As an egg donor, you will need to travel to the IVF clinic to undergo the procedures involved in the screening and egg retrieval process, which includes anywhere between 5 to 15 appointments. If the clinic is far from your home, you may even need to travel for a few days at a time.
You will need to commit to the schedule and attend all the appointments and meetings that are part of the process. For that reason, your schedule will need to be flexible, especially during the last two weeks of your cycle that require frequent appointments at the clinic.
Egg donor qualifications
If you want to become an egg donor, you must:
- Be in good physical and mental health.
- Be between the ages of 21 and 32.
- Have a BMI between 19 and 30 (some fertility clinics and agencies will accept donors with a BMI of up to 32).
- Be a non-smoker or nicotine user for the past 12 months.
- Have no history of drug use.
- Have no new piercing or tattoos within 12 months (you may be able to qualify if you can produce proof that the tattoo or piercing parlor thoroughly sterilized all the tools used).
- Have no serious medical conditions or history of genetic diseases, such as diabetes or cancer. Your immediate family (siblings, parents and grandparents) should also be free of genetic diseases, such as epilepsy or hemophilia. This does not include diseases that are age related, such as heart attack or pneumonia.

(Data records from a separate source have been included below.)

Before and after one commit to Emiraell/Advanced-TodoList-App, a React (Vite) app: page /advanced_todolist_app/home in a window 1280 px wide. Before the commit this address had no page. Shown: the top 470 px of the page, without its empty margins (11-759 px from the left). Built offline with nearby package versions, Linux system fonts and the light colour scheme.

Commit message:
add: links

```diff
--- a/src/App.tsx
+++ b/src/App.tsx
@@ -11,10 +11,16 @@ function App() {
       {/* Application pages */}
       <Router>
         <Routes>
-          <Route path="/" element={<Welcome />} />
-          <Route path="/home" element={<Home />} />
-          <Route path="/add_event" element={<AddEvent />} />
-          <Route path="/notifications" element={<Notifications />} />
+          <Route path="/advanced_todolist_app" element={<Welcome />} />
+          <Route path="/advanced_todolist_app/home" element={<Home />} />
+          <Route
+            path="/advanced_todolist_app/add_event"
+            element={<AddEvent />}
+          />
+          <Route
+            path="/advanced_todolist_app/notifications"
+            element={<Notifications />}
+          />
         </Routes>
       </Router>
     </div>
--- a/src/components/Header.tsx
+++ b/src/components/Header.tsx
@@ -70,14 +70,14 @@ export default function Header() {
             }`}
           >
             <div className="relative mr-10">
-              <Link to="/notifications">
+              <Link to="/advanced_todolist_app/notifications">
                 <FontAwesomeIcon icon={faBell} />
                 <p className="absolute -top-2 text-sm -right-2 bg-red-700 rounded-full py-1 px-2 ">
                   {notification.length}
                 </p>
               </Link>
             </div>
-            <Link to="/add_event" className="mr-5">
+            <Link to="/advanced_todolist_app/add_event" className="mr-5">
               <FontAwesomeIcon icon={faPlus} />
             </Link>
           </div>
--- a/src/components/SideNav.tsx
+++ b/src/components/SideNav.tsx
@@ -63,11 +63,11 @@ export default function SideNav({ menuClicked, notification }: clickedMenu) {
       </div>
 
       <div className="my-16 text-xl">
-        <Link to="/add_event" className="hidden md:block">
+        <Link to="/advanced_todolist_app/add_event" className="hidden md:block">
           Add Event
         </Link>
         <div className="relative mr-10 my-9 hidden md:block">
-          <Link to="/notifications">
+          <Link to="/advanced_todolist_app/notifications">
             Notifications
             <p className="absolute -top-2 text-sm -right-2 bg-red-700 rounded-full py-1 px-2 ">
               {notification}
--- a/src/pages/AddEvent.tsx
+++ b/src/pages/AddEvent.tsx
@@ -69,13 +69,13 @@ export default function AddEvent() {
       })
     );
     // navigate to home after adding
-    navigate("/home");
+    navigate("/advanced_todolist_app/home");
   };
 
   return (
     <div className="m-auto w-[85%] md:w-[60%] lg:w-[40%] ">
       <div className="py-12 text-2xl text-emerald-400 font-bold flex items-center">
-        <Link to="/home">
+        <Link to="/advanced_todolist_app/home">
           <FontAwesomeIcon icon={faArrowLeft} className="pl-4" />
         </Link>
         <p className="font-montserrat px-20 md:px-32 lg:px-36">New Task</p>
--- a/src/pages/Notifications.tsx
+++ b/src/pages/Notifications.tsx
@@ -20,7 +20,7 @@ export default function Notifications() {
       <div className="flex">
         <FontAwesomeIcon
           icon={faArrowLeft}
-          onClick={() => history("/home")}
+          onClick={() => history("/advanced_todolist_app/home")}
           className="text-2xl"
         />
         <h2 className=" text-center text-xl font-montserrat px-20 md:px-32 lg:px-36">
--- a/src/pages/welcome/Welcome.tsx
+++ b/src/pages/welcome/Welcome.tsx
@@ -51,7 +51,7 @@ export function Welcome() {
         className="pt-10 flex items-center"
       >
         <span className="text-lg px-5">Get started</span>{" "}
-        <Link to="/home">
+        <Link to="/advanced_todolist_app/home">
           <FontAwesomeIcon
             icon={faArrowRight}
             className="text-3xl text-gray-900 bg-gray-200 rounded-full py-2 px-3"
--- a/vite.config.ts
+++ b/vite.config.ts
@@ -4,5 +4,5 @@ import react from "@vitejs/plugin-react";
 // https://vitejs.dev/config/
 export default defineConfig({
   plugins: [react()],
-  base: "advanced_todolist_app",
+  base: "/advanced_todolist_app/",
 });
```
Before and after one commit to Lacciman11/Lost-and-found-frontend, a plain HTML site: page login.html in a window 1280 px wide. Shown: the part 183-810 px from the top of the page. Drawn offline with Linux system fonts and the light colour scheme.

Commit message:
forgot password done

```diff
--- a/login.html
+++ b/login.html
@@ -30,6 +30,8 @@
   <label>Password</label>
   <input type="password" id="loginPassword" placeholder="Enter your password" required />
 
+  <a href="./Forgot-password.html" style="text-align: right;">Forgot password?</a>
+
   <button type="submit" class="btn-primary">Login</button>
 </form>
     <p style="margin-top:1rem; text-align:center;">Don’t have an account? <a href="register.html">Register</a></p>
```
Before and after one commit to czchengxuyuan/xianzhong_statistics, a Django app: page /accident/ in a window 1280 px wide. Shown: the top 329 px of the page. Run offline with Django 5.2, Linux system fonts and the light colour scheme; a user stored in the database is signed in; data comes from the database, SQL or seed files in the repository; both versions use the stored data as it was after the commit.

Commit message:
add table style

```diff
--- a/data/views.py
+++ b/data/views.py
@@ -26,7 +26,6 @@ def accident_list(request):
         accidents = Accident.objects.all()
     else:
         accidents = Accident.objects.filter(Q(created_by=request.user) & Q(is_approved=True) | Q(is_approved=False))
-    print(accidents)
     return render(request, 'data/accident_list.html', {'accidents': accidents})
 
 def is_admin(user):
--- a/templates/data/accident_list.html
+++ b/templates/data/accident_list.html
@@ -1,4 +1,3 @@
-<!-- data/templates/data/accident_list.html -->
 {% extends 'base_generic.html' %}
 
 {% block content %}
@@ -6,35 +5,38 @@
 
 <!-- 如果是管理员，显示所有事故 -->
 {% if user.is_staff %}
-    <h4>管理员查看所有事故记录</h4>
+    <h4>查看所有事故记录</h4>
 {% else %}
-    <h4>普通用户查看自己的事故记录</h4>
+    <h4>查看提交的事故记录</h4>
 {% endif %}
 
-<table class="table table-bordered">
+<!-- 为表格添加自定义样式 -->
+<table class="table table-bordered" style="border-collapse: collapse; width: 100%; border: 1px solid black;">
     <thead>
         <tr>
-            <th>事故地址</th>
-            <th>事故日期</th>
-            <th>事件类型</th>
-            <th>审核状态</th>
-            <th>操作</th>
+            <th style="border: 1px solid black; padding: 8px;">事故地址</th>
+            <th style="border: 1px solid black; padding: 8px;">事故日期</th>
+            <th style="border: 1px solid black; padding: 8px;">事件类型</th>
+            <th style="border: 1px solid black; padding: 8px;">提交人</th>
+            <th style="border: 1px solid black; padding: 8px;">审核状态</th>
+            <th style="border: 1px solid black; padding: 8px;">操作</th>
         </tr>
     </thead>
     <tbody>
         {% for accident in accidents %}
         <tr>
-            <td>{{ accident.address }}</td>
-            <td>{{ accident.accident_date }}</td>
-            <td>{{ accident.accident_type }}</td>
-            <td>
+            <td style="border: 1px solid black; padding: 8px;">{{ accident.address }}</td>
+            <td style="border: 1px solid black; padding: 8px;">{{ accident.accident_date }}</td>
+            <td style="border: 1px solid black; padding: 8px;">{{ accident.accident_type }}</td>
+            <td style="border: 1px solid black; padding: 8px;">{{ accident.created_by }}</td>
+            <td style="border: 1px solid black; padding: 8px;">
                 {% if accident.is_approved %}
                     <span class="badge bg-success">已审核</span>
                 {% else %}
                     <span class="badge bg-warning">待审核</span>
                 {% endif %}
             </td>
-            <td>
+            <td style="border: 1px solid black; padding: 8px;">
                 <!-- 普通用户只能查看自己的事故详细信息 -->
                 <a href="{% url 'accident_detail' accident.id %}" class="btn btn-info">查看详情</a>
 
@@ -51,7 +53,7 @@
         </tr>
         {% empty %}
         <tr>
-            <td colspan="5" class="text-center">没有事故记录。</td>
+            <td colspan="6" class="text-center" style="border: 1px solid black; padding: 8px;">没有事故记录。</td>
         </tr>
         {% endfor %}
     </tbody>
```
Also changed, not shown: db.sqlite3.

- Have no mental diseases, such as schizophrenia or bipolar.
- Not take any antidepressant or anti-anxiety medication during your cycle.
- Have no criminal history.
- Have no sexually transmitted diseases.
- Have regular, normal periods.
- Be willing to travel to your tests and check-ups, and have reliable transportation.
- Be willing to take injectable medication.
- Be willing to undergo psychological evaluation and genetic testing.
The screening process
Genetic testing. Typically, the clinic will first review the egg donor applicant’s medical records and then move on to the AMH test and genetic testing. If the genetic testing of the egg and sperm is not identical, the intended parents will need to decide if they want to complete the tests or not.
Medical screening. The donor’s medical records are reviewed by the clinic and she undergoes blood and fertility (AFC - Antral Follicle Counts) tests.
Psychological screening. The egg donor will also undergo a psychological evaluation.
Assuming everything goes well, the egg donor and intended parents will sign the legal agreement and the egg donation process will begin.